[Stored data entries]
######
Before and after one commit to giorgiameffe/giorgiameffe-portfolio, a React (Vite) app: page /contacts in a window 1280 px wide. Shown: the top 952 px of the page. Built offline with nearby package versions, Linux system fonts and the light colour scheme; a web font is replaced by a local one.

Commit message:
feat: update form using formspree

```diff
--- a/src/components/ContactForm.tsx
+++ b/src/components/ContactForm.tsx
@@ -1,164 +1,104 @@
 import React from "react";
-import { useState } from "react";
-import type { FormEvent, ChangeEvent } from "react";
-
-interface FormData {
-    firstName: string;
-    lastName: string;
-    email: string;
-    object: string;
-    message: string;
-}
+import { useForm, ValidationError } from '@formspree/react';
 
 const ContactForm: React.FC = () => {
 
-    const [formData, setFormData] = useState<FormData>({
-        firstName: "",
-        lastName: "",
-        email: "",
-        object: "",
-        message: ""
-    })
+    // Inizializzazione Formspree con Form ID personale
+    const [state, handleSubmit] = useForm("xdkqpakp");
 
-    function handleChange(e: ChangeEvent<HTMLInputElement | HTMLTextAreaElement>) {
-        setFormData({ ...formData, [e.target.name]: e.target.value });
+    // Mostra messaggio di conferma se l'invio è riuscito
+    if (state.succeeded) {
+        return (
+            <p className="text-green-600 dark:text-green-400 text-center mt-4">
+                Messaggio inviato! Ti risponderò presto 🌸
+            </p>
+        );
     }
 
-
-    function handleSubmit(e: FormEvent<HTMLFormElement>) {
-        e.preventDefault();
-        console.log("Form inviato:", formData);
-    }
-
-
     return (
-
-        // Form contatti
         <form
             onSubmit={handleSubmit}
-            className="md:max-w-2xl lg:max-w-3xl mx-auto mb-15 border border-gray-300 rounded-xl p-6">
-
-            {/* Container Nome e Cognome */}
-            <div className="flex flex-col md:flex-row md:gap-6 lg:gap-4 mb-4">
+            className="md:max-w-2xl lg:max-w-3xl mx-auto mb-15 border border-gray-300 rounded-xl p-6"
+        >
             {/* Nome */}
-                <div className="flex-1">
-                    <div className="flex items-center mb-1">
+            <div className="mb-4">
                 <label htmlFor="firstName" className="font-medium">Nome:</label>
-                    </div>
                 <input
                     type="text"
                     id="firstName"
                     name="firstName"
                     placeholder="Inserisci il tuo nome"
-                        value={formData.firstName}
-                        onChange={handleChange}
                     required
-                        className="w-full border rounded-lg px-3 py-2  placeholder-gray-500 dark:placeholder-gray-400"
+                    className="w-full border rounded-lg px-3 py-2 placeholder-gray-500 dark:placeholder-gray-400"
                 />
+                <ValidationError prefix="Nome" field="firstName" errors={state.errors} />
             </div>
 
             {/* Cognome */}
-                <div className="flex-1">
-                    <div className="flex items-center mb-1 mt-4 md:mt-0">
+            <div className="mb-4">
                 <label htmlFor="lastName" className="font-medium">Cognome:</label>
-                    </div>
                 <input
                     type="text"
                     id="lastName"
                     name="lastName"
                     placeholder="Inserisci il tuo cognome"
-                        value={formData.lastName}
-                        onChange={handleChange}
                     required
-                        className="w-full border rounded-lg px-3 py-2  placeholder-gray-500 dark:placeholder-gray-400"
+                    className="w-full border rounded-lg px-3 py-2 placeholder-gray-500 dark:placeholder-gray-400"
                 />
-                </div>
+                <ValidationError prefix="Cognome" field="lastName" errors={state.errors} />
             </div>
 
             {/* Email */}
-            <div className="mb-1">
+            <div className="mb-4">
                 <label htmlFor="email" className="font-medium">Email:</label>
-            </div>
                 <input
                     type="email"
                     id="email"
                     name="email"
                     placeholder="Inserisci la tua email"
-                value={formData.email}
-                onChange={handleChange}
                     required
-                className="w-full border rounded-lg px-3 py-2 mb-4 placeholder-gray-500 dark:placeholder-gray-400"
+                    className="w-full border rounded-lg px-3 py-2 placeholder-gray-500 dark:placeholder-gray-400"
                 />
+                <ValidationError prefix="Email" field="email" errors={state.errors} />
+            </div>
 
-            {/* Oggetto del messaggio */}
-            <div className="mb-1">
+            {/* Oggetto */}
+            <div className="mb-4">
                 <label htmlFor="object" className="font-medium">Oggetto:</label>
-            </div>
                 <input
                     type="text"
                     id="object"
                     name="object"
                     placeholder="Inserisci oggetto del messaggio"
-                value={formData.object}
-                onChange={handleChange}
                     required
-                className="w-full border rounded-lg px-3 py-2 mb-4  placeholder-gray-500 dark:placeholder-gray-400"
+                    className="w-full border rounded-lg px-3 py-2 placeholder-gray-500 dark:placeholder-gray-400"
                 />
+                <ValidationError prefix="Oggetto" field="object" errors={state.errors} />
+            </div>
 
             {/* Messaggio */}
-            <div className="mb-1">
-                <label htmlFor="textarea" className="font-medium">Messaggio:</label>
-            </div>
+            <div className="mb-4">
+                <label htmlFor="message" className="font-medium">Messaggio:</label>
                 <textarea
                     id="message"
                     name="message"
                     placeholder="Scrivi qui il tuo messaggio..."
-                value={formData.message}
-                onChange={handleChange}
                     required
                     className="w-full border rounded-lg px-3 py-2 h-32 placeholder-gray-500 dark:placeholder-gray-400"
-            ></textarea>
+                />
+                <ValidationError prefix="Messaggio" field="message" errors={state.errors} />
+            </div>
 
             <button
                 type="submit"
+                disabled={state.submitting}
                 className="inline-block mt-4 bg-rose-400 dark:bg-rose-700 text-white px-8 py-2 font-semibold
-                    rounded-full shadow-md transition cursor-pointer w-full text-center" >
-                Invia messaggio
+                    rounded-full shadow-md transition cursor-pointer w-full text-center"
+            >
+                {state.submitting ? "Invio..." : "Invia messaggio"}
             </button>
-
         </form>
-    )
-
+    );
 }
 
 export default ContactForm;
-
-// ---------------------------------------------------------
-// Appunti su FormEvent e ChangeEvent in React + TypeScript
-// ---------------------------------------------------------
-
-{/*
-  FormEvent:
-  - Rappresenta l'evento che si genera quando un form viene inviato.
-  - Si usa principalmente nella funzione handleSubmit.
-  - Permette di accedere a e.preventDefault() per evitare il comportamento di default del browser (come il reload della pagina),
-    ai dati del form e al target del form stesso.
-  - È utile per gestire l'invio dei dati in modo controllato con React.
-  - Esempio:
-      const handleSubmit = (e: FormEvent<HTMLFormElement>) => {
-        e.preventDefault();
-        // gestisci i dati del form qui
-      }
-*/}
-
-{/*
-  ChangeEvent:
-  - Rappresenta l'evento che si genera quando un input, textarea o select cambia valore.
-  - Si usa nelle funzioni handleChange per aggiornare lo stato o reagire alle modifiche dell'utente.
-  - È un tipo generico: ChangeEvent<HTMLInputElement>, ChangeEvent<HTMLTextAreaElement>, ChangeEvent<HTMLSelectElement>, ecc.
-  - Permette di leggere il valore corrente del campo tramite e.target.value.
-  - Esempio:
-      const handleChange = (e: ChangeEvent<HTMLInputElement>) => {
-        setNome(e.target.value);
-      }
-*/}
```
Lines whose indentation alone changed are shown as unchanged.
######
> **Work instructions**:
Extract every line containing the string "ChangeEvent" from the data above.

> **Worked solution**:
-import type { FormEvent, ChangeEvent } from "react";
-    function handleChange(e: ChangeEvent<HTMLInputElement | HTMLTextAreaElement>) {
-// Appunti su FormEvent e ChangeEvent in React + TypeScript
-  ChangeEvent:
-  - È un tipo generico: ChangeEvent<HTMLInputElement>, ChangeEvent<HTMLTextAreaElement>, ChangeEvent<HTMLSelectElement>, ecc.
-      const handleChange = (e: ChangeEvent<HTMLInputElement>) => {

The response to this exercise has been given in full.